Later yesterday, the fighting eased off, although CTS forces still occasionally fired mortar rounds towards IS positions in eastern Mosul’s Arbajiyah area. IS fighters reportedly shot dead more than 60 people this week and hung some of their bodies from poles inside Mosul after claiming they had collaborated with Iraqi troops, the UN human rights office said yesterday.
“On Tuesday, ISIL (IS) reportedly shot and killed 40 civilians in Mosul city after accusing them of ‘treason and collaboration’,” rights office spokeswoman Ravina Shamdasani said in a statement in Geneva. And on Wednesday, IS slaughtered another 20 people at the Ghabat Military Base in northern Mosul after accusing them of “leaking information,” the statement said. She also said the militants were reportedly stockpiling ammonia and sulphur in civilian areas, possibly for use as chemical weapons.
The battle for Mosul is now in its fourth week, and while troops have entered the built-up area, there are weeks, if not months, of fighting ahead. “Our forces have begun the attack on Arbajiyah. The clashes are ongoing,” Salem said. The latest fighting came “after a few days of quiet”, he said. Another CTS officer, Lieutenant Colonel Ali Hussein Fadhel, said that the first row of buildings in Arbajiyah had been seized. “We are within firing range of Karkukli but the full attack has not yet started,” he said of another eastern district.
Iraq began the operation to retake Mosul on Oct 17, with federal and Kurdish regional forces closing in on the city from three sides. Pro-government Shiite paramilitaries later began advancing on the town of Tal Afar, which commands the city’s western approaches, with the goal of cutting the jihadists off from territory they control in Syria. The advance up the Tigris Valley from the south has been slowest. Troops on that front had the farthest to cover and a string of militant-held towns in their path. On Thursday, the battle neared the remains of ancient Nimrud, some 30 km south of Mosul, raising fears for the famed heritage site already ravaged by jihadist explosives and sledgehammers.

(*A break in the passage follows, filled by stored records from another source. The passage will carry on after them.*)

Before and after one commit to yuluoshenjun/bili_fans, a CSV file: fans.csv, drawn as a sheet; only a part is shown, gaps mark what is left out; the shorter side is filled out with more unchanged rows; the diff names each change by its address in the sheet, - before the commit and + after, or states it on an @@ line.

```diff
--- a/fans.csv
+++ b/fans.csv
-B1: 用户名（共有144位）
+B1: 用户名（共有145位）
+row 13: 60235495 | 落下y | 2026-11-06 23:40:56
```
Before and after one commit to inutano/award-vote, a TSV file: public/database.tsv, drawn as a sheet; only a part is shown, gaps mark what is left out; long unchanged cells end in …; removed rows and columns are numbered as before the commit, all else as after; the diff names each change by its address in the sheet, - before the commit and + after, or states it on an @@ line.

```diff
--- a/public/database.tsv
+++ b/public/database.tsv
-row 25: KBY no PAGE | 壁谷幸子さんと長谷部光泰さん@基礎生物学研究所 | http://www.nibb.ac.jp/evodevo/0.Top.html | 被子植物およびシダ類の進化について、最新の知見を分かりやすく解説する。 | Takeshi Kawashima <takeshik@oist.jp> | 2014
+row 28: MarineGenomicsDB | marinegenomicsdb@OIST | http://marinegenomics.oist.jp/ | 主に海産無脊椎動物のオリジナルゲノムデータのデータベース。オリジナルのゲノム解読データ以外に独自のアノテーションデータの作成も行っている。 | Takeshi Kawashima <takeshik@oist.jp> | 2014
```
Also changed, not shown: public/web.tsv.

The International Organization of Migration said yesterday more than 47,000 people have been displaced since the Mosul operation began. In Syria, the US-backed Syrian Democratic Forces (SDF) said their advance on Raqa was back on track after a sandstorm swept through the area on Thursday. “We seized control of two new villages yesterday but we didn’t advance as far as planned because of the sandstorm,” SDF commander Merkhas Kamishlo told AFP.
Fighting has focused on the IS-held village of Al-Heisha, some 40 km north of Raqqa. An AFP correspondent reported heavy air strikes early Friday by the US-led coalition supporting the advance. “Al-Heisha is totally besieged and overnight the US-led coalition hit four Daesh positions inside the village, and destroyed a vehicle being prepared for use as a bomb,” Kamishlo said, using an Arabic acronym for IS.
The SDF offensive, launched last weekend, has been pushing south from areas near the Turkish border towards Raqqa. Kamishlo said forces advancing south from the towns of Ain Issa and Suluk were close to converging at a position around 30 km from Raqqa. The military in Russia, which has sided with the Damascus regime, said yesterday it had evidence rebels in Syria’s besieged eastern city of Aleppo used chemical weapons, a charge the opposition denied. “Experts from the Russian defense ministry have found unexploded artillery ammunition belonging to terrorists which contains toxic substances,” the military said in a statement.
MOSUL: Soldiers from the Iraqi Special Forces 2nd division fire a mortar towards a position of the Islamic State (IS) group yesterday in the eastern neighborhood of Samah.